“Step back, make room,” he said, and the crowd immediately fell back, cowed.

Marco could understand why. The Li-Jun had not shouted, but along with his words were the scent of a sour, panicked body odor – pheromones? – And visuals appeared in his mind of frightened rabbits running from a keen-eyed hawk.

Seven swiveled his head around to face them, like an owl. “It’s safe now.” Marco had the feeling of being embraced by a strong, loving mother figure, and immediately relaxed.

Heather The Red Granny stood and patted her hair. She stowed her knitting and picked up her shoulder bag, and Seven got their larger luggage.

“Come along dear,” Heather said to Marco, and they exited the monorail.

Hostility and frantic desire wafted from the crowd as they walked by, the silent tension making Marco wish they’d turn toward the other cars of the monorail, where the passengers were trying to fight their way through the crowds.

Some of the signs said, “RED GRANNY IS OUR SAVIOUR” and others proclaimed “HOW MUCH MORE BLOOD WILL SHE SPILL?” Some of the people had red paint poured over their faces, giving them a gory, gruesome look. Most of these garish people carried signs that called for Heather’s retirement from the game, others called for her death.

“Who are all these people?” Marco whispered.

“My fans,” she replied.

“They can’t all be fans. It looks like some want you dead!” he said.

“They’re the most fanatic of all,” she said, looking straight ahead. “Come on, let’s go meet our patron.”

***
Excerpt from the Marco and the Red Granny, published by Restless Brain Media at Smashwords. Copyright 2010 Mur Lafferty.

Mur Lafferty is an author and podcast producer. She has released several works via audio podcast, including her novel Playing For Keeps, the novellas in the Heaven series, the audio drama The Takeover, and many others. She’s won the Parsec Award and the Podcast Peer award. Her published works include Playing For Keeps (Swarm), Nanovor: Hacked (Running Press Kids), and Tricks of the Podcasting Masters (Que), not to mention several short stories. She is the host of I Should Be Writing and the Angry Robot podcasts, as well as the editor of Escape Pod, the sci-fi audio magazine. Marco and the Red Granny was originally published as the premier podcast serial at Hub Magazine, and is available for Kindle via Amazon.

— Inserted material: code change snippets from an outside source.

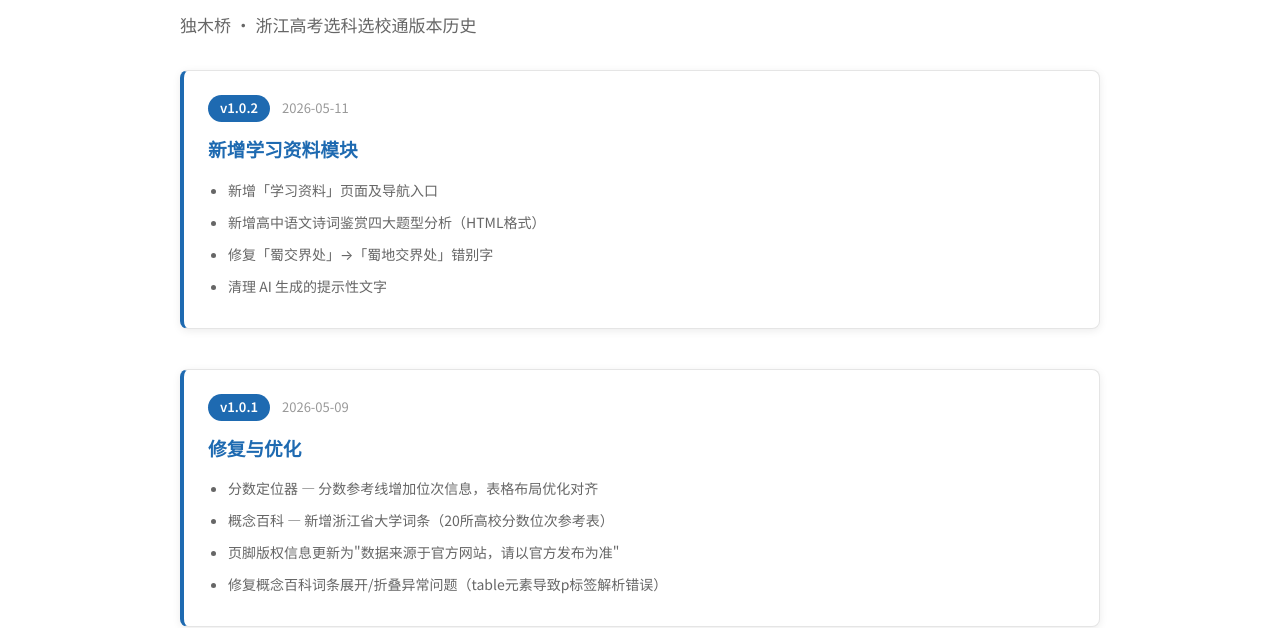
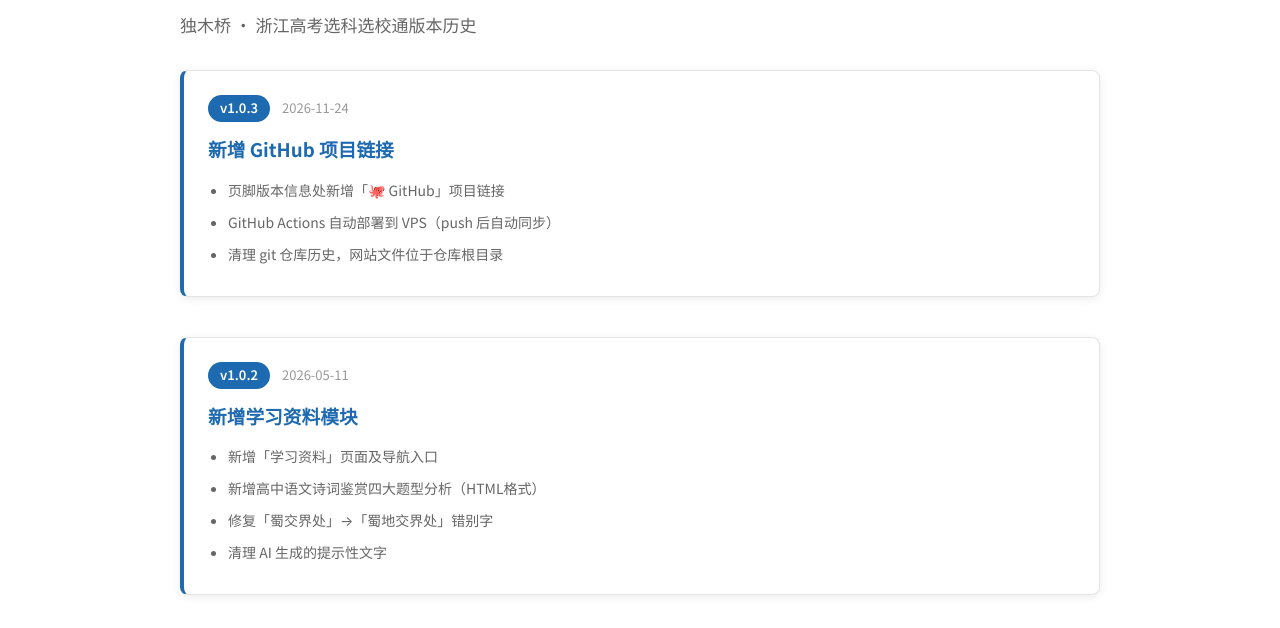
Before and after one commit to plutolujh/dumuqiao, a plain HTML site: page changelog.html in a window 1280 px wide. Shown: the part 194-822 px from the top of the page. Drawn offline with Linux system fonts and the light colour scheme.

Commit message:
chore: bump to v1.0.3, add changelog entry

```diff
--- a/changelog.html
+++ b/changelog.html
@@ -27,6 +27,19 @@
       </p>
 
       <div class="changelog-list">
+        <div class="changelog-item card">
+          <div class="changelog-header">
+            <span class="changelog-version">v1.0.3</span>
+            <span class="changelog-date">2026-11-24</span>
+          </div>
+          <h3 style="color: var(--primary); margin-bottom: 12px">新增 GitHub 项目链接</h3>
+          <ul style="color: var(--text-light); font-size: 14px; line-height: 2; padding-left: 20px">
+            <li>页脚版本信息处新增「🐙 GitHub」项目链接</li>
+            <li>GitHub Actions 自动部署到 VPS（push 后自动同步）</li>
+            <li>清理 git 仓库历史，网站文件位于仓库根目录</li>
+          </ul>
+        </div>
+
         <div class="changelog-item card">
           <div class="changelog-header">
             <span class="changelog-version">v1.0.2</span>
--- a/js/main.js
+++ b/js/main.js
@@ -45,7 +45,7 @@ function renderHeader() {
 }
 
 // 版本信息
-const VERSION = 'v1.0.2';
+const VERSION = 'v1.0.3';
 
 // 渲染 Footer
 function renderFooter() {
```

Mur lives in Durham, NC with her husband, Jim Van Verth, their daughter, and two dogs. You can find her in the Murverse, at Smashwords and on Twitter.